A big change then came over the composer's style after he had gone to study further - conducting with Hermann Scherchen, composition with Virgilio Mortari (though he himself attributed the change to "perception of the dynamic of the musical universe", whatever that means). The 1963 Sinfonietta, whose variety of texture is a notable feature, not only embraces atonality (but not dodecaphony) but is imbued with an aggressive tone of voice, with a muscular first movement, a tense Adagio and an angrily pugnacious finale (presented with full-blooded energy and commitment by the admirable strings of this young orchestra, which was founded only three years ago). Braga Santos's musical idiom had become more extreme by 1978, when the Divertimento No. 2 (also for strings only) was written.
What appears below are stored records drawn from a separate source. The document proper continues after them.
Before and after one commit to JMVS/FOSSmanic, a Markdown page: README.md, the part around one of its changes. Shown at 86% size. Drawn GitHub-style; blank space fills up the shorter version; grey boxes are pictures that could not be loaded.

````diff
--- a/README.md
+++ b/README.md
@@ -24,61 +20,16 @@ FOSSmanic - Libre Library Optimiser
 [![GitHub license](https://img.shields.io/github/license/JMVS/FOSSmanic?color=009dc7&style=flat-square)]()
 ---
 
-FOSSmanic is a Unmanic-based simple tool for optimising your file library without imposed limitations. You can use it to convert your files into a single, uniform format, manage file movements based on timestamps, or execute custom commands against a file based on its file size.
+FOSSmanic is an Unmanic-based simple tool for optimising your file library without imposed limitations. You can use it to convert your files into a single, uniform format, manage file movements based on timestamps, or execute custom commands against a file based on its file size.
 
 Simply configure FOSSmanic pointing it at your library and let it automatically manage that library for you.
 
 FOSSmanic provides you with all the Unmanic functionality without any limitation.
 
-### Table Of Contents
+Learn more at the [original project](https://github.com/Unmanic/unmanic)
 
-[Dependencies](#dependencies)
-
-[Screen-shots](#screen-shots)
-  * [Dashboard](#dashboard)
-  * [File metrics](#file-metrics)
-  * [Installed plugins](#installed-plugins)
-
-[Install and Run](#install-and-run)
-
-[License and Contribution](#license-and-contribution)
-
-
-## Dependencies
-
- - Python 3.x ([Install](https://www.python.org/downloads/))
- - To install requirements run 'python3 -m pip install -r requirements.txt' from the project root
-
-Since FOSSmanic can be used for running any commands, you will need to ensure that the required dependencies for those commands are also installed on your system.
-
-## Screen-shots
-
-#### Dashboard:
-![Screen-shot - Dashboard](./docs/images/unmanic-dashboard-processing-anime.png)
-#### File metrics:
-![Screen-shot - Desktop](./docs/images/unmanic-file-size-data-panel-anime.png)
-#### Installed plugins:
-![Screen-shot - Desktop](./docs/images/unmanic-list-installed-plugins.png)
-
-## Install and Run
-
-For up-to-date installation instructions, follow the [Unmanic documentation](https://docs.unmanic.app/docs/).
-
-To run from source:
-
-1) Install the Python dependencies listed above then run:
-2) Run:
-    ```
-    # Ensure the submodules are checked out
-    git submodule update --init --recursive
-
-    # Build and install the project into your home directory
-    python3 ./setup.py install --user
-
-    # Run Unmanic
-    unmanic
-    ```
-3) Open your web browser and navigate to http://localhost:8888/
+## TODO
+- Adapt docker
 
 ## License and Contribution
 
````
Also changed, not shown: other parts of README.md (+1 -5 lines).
There is nothing "diverting" in the entertaining sense about this: it is a highly dramatic work, the first of whose two movements is overhung by an atmosphere of menace which builds to a fearsome climax before finally subsiding, and whose second is characterized by tense agitation with violent eruptions and vicious snarls. Three months before the composer's death he penned the playful Staccato brilhante, a tiny jeu d'esprit in which he returned to diatonicism. Performances throughout this disc are excellent and the recording is first-class. Do try this."

LH


Fanfare

The Magazine for Serious Record Collectors

"It is always a source of joy and excitement to introduce a composer of world-class stature whose origins are somewhat outside the boundaries of the mainstream, and the Portuguese Joly Braga Santos (1924-88) fully qualifies. Although Portugal played a role in the musical life of the pre-Baroque era, its subsequent eclipse was not dissipated until the early years of this century when Luiz de Freitas Branco (1890—1955) re-established a connection with late-Romantic and early-impressionist developments on the continent. Although the older and de Falla-like Fernando Lopes-Graca (b. 1906) was the first of de Freitas's many pupils to make an independent name for himself. There's no argument about Santos being the most talented of his students from the younger generation. Over the past fifteen years or so the Portuguese have been issuing a distinguished series of compact discs documenting the accomplishments of this school. Unfortunately these have not received wide distribution here: only Records International of Goleta. California has imported them on a regular basis. So this Koch-Schwann is the first appearance - a trial balloon perhaps?- of any music by Santos under the auspices of a large international distributor.During the close to four decades of his creative activity, Santos's style underwent a dramatically irresistible evolution from the eloquent medieval modalisms (which have many points in common with the modal idioms of Vaughan Williams, Bloch. and Kodály) as couched in lucid neo-Baroque forms, heard especially in the 1951 Concerto in D here and somewhat modified in the later 1963 Sinfonietta. to a highly charged. more densely rhapsodic chromaticism which occasionally verged on the atonal. (Incidentally, the producer's overall designation of this program as "orchestral" is strictly speaking misleading as all except the relatively brief opening and closing works here are written for string orchestra alone—which was in fact one of Santos's favorite and most characteristic mediums.) This gradual transformation of his style is amply demonstrated by the conspicuous contrast between the retrospective idiom of the traditionally conceived Fourth Symphony of 1950 and the florid and convoluted single-movement Fifth Symphony written sixteen years later and in this listener's opinion one of the most sublimely searching symphonic statements of the past quarter century. Both symphonies - together with two others -are available on CD from the above-mentioned source. For an approximation of this development here, compare the eloquent Elegia of the early 5Os with the knottier diptych of the second Divertimento of 1978. The only actual premiere recording here is of the two-and-one-half-minute overture-like Siaccato brillante of 1988, one of the composer's last works, whose effervescent dynamism gives but an inkling of the master Santos had turned into during his final years. However, for those who are coming to Santos for the first time (practically everybody), this release will serve as preliminary entrée to his unique sound world. But an integral recording of all size of his symphonies - plus two large-scale variations scores - would be most welcome. Marco Polo, are you listening?"

Paul A. Snook